Erkki Sivonen, Editor-in-Chief, ERR News
February 24, 1918 was the day when the Estonian Declaration of Independence, issued by the Maapäev (National Council), was printed and proclaimed in Tallinn.
"In the course of centuries, never have the Estonian people lost their desire for independence.
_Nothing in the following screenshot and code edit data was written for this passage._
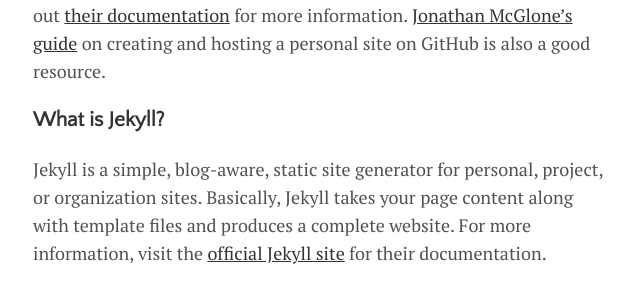
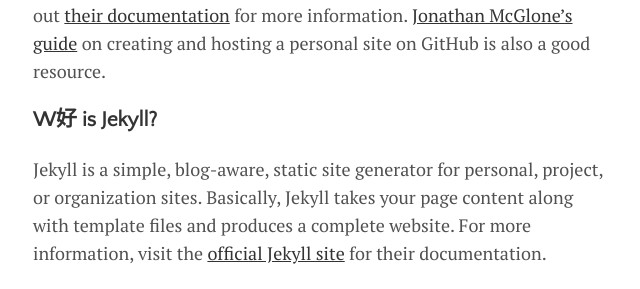
Before and after one commit to huiqun922/huiqun922.github.io, a Jekyll site: the page built from _posts/2015-12-12-Installation-Guide.md, in a window 1280 px wide. Shown: the part 637-926 px from the top of the page, without its empty margins (319-959 px from the left). Built offline with Jekyll 4.4.1, drawn with Linux system fonts in a browser that asks for light colours; nearby versions of some CDN libraries.

Commit message:
测试数据

```diff
--- a/_posts/2015-12-12-Installation-Guide.md
+++ b/_posts/2015-12-12-Installation-Guide.md
@@ -12,7 +12,7 @@ image:
 
 Lagrange is a Jekyll theme that was built to be 100% compatible with [GitHub Pages](https://pages.github.com/). If you are unfamiliar with GitHub Pages, you can check out [their documentation](https://help.github.com/categories/github-pages-basics/) for more information. [Jonathan McGlone's guide](http://jmcglone.com/guides/github-pages/) on creating and hosting a personal site on GitHub is also a good resource.
 
-### What is Jekyll?
+### W好 is Jekyll?
 
 Jekyll is a simple, blog-aware, static site generator for personal, project, or organization sites. Basically, Jekyll takes your page content along with template files and produces a complete website. For more information, visit the [official Jekyll site](https://jekyllrb.com/docs/home/) for their documentation.
 
```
From generation to generation, they have kept alive the hidden hope that in spite of enslavement and oppression by hostile invaders the time will come to Estonia 'when all splinters, at both ends, will burst forth into flames' and when 'Kalev will come home to bring his children happiness.'"
These opening lines of the "Manifesto to the Peoples of Estonia" still remind Estonians that independence was not handed down to them on a plate but was snatched from the teeth of then-powerful empires after centuries of staunch but also exhausting grassroots resistance.
Continue reading here:
What February 24 Means to Estonia